====== Exercise input

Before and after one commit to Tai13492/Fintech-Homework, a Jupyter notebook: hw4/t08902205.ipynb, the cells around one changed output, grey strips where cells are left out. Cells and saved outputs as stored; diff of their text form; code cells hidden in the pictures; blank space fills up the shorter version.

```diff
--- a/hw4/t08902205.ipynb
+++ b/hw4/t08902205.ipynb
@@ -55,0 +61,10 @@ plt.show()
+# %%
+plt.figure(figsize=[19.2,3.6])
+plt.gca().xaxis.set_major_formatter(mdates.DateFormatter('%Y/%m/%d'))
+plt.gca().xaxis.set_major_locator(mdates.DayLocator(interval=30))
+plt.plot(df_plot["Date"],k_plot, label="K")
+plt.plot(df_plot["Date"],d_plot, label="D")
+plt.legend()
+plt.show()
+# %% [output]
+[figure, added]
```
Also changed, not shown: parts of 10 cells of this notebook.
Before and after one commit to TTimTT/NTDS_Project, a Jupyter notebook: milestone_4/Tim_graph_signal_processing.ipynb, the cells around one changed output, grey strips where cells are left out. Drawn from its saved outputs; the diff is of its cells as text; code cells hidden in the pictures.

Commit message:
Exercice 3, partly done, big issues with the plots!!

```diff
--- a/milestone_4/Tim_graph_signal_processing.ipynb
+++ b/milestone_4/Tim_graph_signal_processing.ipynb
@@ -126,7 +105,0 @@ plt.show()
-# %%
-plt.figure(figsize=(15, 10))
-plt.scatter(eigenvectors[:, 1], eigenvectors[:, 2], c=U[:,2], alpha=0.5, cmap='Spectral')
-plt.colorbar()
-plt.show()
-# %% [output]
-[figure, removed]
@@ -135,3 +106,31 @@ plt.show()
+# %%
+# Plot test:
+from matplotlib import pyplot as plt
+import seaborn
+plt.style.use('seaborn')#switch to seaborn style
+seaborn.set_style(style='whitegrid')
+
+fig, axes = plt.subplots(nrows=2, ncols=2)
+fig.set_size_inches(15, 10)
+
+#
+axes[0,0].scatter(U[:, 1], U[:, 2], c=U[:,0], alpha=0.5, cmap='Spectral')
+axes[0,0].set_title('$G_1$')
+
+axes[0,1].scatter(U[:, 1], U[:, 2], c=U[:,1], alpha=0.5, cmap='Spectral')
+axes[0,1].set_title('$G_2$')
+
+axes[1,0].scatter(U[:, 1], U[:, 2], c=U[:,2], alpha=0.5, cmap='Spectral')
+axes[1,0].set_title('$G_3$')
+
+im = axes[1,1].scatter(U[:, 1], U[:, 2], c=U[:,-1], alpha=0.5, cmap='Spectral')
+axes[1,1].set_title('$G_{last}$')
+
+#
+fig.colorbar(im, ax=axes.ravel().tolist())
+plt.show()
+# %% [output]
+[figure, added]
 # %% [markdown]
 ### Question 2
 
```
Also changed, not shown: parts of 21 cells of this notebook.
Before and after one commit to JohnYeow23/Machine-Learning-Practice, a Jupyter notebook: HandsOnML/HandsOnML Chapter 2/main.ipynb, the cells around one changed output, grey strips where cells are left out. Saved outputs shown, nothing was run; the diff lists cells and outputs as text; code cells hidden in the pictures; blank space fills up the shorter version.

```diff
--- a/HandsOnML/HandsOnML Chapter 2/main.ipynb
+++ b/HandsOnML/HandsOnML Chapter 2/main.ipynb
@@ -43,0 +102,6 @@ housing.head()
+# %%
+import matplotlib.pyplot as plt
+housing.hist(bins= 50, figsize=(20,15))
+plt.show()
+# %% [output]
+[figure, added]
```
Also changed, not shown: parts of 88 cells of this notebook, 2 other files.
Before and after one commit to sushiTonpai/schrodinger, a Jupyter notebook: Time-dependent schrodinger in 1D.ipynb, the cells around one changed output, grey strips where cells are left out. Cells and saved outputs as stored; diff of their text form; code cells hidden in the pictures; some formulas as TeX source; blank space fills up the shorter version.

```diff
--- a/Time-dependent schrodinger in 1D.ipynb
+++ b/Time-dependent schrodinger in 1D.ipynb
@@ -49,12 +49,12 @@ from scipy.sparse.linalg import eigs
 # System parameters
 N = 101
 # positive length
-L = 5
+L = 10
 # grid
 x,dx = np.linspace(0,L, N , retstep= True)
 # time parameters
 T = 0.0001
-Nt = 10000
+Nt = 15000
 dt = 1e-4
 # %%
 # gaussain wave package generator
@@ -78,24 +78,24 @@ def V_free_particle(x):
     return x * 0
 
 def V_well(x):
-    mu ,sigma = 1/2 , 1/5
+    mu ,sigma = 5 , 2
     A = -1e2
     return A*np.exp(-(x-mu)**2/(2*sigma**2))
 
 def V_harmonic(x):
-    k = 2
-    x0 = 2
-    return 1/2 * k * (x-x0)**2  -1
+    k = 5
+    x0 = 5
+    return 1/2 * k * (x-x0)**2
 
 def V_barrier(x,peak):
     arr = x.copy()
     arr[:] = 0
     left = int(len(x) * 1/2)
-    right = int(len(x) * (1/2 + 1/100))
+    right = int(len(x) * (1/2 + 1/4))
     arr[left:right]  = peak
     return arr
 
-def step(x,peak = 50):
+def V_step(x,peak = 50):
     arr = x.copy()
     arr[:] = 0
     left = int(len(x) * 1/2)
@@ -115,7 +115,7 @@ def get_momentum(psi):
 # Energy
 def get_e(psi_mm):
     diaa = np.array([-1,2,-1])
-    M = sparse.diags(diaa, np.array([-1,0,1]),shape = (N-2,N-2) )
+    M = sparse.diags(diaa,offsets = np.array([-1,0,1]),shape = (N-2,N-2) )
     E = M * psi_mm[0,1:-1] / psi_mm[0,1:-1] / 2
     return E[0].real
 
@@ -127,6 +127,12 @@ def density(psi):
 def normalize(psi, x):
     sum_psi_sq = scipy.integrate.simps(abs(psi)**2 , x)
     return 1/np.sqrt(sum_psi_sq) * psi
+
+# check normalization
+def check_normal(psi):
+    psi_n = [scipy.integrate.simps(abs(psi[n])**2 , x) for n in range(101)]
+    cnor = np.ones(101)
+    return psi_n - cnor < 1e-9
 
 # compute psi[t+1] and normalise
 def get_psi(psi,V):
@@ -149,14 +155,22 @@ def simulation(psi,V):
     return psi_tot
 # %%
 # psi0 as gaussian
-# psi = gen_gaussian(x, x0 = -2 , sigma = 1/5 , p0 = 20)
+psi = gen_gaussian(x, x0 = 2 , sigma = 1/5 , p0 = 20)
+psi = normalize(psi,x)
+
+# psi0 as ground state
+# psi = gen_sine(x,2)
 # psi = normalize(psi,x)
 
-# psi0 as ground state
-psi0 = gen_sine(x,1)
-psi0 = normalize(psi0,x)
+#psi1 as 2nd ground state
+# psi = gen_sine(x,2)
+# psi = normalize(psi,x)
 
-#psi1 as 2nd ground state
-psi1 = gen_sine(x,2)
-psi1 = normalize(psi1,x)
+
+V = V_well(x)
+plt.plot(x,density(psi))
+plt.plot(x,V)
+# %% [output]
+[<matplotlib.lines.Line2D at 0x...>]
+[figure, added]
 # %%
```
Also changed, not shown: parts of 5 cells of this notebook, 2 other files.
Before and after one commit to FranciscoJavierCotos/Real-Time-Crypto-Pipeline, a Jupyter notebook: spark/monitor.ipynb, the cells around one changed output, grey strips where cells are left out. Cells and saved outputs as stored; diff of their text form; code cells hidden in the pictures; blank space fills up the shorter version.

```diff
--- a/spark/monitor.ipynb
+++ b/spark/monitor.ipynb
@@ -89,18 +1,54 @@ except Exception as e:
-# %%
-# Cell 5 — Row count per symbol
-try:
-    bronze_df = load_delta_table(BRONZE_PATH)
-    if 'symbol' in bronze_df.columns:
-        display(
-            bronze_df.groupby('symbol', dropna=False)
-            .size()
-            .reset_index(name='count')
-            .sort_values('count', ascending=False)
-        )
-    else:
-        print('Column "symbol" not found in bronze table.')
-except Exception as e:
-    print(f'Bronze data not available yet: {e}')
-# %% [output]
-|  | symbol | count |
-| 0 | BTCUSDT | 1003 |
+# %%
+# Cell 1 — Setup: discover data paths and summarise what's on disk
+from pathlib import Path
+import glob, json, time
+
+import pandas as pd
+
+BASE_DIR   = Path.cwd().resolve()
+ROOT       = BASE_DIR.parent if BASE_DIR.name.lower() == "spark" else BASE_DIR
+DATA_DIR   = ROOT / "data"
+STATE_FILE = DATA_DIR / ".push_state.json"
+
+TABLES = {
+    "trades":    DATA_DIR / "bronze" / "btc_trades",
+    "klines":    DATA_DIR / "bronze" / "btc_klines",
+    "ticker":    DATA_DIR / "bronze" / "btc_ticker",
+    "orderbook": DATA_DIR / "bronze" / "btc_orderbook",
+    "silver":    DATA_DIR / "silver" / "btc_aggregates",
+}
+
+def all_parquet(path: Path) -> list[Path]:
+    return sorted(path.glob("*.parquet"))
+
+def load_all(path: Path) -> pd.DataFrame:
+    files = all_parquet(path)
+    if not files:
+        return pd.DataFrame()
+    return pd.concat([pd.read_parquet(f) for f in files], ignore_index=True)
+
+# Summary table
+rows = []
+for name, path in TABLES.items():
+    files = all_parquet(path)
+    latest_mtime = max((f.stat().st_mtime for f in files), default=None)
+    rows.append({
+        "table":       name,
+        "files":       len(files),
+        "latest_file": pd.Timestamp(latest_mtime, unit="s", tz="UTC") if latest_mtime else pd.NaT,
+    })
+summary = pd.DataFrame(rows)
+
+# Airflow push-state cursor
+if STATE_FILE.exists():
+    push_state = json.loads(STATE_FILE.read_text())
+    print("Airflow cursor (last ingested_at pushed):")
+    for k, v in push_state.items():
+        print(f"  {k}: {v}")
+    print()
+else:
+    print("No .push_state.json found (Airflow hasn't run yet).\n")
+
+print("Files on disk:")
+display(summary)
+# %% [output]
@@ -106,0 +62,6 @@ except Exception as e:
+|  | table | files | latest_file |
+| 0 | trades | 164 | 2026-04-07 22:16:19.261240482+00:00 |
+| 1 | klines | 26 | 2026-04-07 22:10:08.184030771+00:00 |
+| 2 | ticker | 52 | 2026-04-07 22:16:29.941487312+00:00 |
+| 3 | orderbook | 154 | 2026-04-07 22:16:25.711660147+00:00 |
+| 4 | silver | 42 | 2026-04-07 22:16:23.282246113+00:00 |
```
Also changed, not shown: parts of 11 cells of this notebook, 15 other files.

============

**Exercise aim**
From the entries, copy every line in which the string "ticker" can be found.

**Output below**
+    "ticker":    DATA_DIR / "bronze" / "btc_ticker",
+| 2 | ticker | 52 | 2026-04-07 22:16:29.941487312+00:00 |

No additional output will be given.